After giving the couple £10 for my part of the journey, we sat in traffic for a further period watching the clock ticking towards midnight. It struck whilst we were still on the way to Failsworth tram stop, so I celebrated the turn of the year in a mini bus, with three strangers, dodging fireworks that were being set off dangerously close to the main road, and navigating the smoke that had descended.
At Failsworth tram stop, I thanked the young couple and the driver, then ran up the large number of steps to the platform. Again, I felt slightly scared to be alone and wondered why there were no other people around. On the deserted platform in the middle of nowhere, I saw something orange flashing on the announcement screens and started to panic.
The sign began with the now familiar words, “Due to a police incident in Oldham town centre…..” At first I thought all the trams had been cancelled and I was going to spend the night bedded down in a doorway somewhere. Getting another taxi at this point would have been virtually impossible as the world and his wife were doing the same thing and my phone was extremely slow and nearly dead. Reading the screen more carefully and rationally, there were some trams running between Failsworth and Freehold. I waited for one of these thinking that maybe I could walk the rest of the way home. When it arrived, it was actually labelled Westwood which took me one stop closer to my destination. The driver advised us all to start walking as he kicked us out at Westwood. Having initially said we could walk along the tram lines, he then changed his mind as his health and safety training kicked in and he pointed us towards the main road with some vague directions.
There were only a few other people around who mostly seemed drunk, and to be trying to get to Rochdale, but even so, I was grateful not to be completely alone. I headed off following my phone GPS which said it would take 36 minutes to walk home. Some lads said something to me as they passed and I ended up having to follow them through some dark alleys.
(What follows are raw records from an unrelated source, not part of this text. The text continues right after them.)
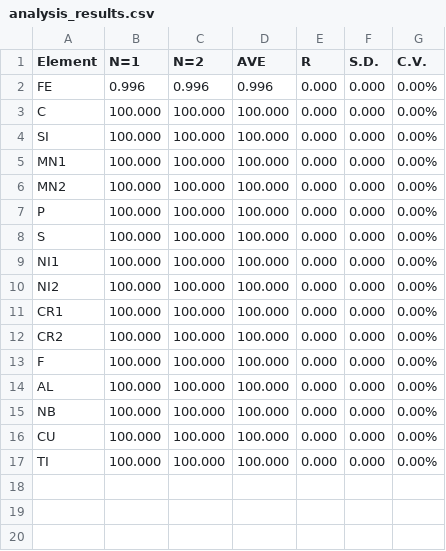
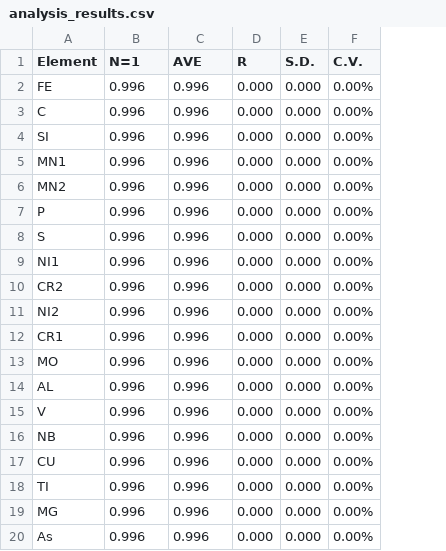
Before and after one commit to HiteshGhanchi/SpectraSoft, a CSV file: analysis_results.csv, drawn as a sheet; removed rows and columns are numbered as before the commit, all else as after; the diff names each change by its address in the sheet, - before the commit and + after, or states it on an @@ line.

```diff
--- a/analysis_results.csv
+++ b/analysis_results.csv
-column C (N=2), rows 2-12: 0.996 | 100.000 | 100.000 | 100.000 | 100.000 | 100.000 | 100.000 | 100.000 | 100.000 | 100.000 | 100.000; rows 14-17: all 100.000
-B3:B9 (N=1): 100.000
+B3:B9 (N=1): 0.996
-C3:C9 (AVE): 100.000
+C3:C9 (AVE): 0.996
+row 10: CR2 | 0.996 | 0.996 | 0.000 | 0.000 | 0.00%
-B11:B13 (N=1): 100.000
+B11:B13 (N=1): 0.996
-C11:C13 (AVE): 100.000
+C11:C13 (AVE): 0.996
-A13 (Element): CR2
+A13 (Element): MO
-row 13: F | 100.000 | 100.000 | 100.000 | 0.000 | 0.000 | 0.00%
-B14 (N=1): 100.000
+B14 (N=1): 0.996
-C14 (AVE): 100.000
+C14 (AVE): 0.996
+row 15: V | 0.996 | 0.996 | 0.000 | 0.000 | 0.00%
-B16:B18 (N=1): 100.000
+B16:B18 (N=1): 0.996
-C16:C18 (AVE): 100.000
+C16:C18 (AVE): 0.996
+row 19: MG | 0.996 | 0.996 | 0.000 | 0.000 | 0.00%
+row 20: As | 0.996 | 0.996 | 0.000 | 0.000 | 0.00%
```
Also changed, not shown: 20 other files.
When another group of lads appeared I felt very nervous but they too passed on by. It was now heading towards 1am and fireworks were still exploding here, there and everywhere.
Walking hastily past some strange sights in Oldham town, I saw a fancy dress party with a nun standing outside a pub, she looked at me as if to say “what are you looking at?” Then a drunk man shouted to ask if I had a cigarette. The celebrations were in full swing and it was all a bit disconcerting. It’s weird that things which used to be my world are now so alien.
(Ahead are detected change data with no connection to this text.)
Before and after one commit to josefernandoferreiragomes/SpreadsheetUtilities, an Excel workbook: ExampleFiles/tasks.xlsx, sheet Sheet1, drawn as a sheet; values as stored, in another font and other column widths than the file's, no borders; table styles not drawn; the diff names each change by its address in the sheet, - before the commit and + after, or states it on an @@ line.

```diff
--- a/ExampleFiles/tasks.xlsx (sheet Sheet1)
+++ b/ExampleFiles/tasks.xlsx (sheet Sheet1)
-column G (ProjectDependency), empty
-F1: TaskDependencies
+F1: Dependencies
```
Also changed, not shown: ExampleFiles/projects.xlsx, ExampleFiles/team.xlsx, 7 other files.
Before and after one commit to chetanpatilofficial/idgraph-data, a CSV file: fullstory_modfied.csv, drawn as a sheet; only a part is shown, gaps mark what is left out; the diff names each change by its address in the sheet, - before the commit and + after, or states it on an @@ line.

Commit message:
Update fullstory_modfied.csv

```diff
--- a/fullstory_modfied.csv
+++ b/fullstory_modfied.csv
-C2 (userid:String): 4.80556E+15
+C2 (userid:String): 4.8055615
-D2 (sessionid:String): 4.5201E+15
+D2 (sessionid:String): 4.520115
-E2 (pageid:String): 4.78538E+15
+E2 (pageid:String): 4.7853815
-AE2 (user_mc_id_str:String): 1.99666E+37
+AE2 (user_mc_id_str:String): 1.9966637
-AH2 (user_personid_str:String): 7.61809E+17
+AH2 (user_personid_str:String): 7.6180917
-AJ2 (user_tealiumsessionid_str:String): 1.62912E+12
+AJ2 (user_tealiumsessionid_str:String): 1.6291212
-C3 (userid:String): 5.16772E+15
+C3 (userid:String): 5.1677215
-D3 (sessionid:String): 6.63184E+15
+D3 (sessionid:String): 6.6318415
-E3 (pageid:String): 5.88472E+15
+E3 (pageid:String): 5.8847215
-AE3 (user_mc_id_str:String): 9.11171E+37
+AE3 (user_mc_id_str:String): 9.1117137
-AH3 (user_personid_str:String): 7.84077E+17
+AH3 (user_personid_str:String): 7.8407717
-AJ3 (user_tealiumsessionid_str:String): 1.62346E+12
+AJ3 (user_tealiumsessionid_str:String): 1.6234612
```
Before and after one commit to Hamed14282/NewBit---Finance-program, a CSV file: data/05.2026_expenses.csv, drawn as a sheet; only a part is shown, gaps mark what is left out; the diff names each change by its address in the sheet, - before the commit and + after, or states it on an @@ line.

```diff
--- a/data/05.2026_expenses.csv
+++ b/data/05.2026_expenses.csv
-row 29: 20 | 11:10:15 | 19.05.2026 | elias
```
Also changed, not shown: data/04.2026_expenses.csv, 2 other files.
I finally saw what all the fuss had been about when I reached the junction of Waterloo Street in Oldham. A vehicle was on its side in the road partially obscuring the tram line. There were the usual array of flashing lights and yellow jackets around and a crowd of spectators, of course. I toyed with asking the police whether they were aware that the tram had been stopped several stops too early resulting in people, like me, having to walk a very long way unnecessarily. I thought if I told them people were being advised to walk along the tram lines, something might be done….
However, knowing that the police don't generally like being told how to do their jobs, especially by ex-officers and that they were probably upset about what had happened at Victoria, I thought better of it. I walked the rest of the way home noting that there were several cars full of men driving around aimlessly and I seemed to be attracting a fair bit of attention. Shivering and breathing a sigh of relief, once safely inside my house, I locked both doors.
Happy New Year, I hope yours was better than this…..